A Prothean intelligence makes contact and fills you in with some interesting tidbits of knowledge. One, which I'd mentioned above, was that the Reapers aren't the top of the hierarchy; some other thing behind them controls or compels them to repeat their cycle of annihilation. And it is a cycle: the Protheans themselves were aware of previous civilizations lost in earlier cycles, and realized that the patterns of destruction were eerily similar. In their time as in ours, a splinter group thought that they could dominate the Reapers, and so betrayed the Protheans working on the Crucible and destroyed the war effort from within.  Shades of Cerberus! The intelligence (or whatever) directing the Reapers seems to have a great deal of control over the organics as well, in ways that the Protheans never understood.
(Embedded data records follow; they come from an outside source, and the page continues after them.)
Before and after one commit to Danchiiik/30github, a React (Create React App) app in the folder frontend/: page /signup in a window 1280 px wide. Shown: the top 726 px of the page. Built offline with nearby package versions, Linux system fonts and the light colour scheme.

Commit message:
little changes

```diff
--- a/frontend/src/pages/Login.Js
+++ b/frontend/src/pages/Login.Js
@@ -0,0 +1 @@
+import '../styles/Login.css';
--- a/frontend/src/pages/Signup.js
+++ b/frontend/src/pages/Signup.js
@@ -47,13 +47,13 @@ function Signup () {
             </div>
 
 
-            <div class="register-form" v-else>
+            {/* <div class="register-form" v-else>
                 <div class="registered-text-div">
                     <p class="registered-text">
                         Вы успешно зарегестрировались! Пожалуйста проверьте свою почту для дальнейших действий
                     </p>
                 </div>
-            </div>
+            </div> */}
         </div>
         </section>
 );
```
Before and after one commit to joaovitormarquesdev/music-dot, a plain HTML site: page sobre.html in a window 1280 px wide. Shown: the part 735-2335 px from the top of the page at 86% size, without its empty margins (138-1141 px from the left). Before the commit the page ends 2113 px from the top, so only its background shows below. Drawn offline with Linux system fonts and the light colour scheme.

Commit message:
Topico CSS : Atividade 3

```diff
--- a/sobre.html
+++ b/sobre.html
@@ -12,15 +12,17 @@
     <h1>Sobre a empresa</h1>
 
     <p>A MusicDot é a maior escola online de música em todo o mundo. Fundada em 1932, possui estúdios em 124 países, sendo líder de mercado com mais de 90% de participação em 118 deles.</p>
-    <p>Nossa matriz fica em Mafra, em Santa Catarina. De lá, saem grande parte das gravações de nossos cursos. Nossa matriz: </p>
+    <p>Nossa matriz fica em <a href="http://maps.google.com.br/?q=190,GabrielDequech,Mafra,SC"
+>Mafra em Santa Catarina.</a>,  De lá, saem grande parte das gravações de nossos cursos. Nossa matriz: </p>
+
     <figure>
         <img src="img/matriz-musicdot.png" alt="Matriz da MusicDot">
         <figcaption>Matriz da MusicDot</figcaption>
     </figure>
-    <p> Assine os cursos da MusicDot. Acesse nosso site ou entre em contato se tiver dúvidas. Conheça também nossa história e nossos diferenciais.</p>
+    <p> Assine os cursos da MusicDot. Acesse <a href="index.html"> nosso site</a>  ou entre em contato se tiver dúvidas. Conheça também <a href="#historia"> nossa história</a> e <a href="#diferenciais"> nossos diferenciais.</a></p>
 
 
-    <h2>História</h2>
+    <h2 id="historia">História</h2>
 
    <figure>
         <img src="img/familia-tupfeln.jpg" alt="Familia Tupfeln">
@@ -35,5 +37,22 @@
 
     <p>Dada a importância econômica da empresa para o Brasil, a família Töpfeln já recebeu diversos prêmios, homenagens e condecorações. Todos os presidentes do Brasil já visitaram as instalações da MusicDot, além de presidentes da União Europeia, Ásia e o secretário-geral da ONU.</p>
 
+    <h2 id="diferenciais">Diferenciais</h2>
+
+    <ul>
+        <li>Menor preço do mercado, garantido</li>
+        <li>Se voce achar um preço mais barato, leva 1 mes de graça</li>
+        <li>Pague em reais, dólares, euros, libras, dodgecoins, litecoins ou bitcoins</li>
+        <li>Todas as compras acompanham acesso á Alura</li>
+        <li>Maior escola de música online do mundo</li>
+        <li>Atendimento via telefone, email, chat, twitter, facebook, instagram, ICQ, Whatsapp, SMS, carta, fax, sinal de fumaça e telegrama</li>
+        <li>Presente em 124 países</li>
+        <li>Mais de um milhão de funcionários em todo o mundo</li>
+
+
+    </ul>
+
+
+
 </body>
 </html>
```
More immediately and surprisingly, I learned that the Crucible itself was NOT of Prothean origin. Much as we had learned of it from them, the Protheans had found plans for the Crucible from the species who had been extinguished 50,000 years before them, who in turn had learned of it from their own predecessors. This cycle has been going on for a very long time, and I can understand why the Prothean is skeptical that we might be the race that finally breaks free. I'll show him, though! I'll show them all!

First of all, I need to show Cerberus. There's a very frustrating case of forced failure at the end of your time in Thessia, when Kai Leng shows up with a gunship, shoots up your team, and takes the Prothean artifact. I re-played the fight three times and am pretty sure that the game doesn't let you beat him; it switches to a cut-scene once you get his health low enough. It's a bit glaring just compared to the incredible flexibility of the rest of the game, which has multiple possible outcomes for pretty much every encounter. It's also a big part of the reason why I think I'm heading to the endgame: dramatically, this feels like a late-game twist.

And, that's where I am at the moment. Just need to finish a bunch more simple fetch quests and then I'll take my vengeance!


Yet another reason why I think I'm near the end: my Effective Military Strength is getting awfully high. I don't know exactly what the maximum is, but I'm getting close to 7,000, with a 100% Galaxy at War readiness rating. It looks like the "minimum" (I presume to get the worst ending) is just around 2,000, and my bar has been completely filled since around the time I reached 5,000, so further improvements to that score aren't even registering anymore. I'm sure I'll continue to play multiplayer until I finish the single-player game, but it's nice to feel like I have some breathing room so I don't need to worry too much about the score slipping a bit.

Let's keep on pushing. Once more unto the breach, dear friends!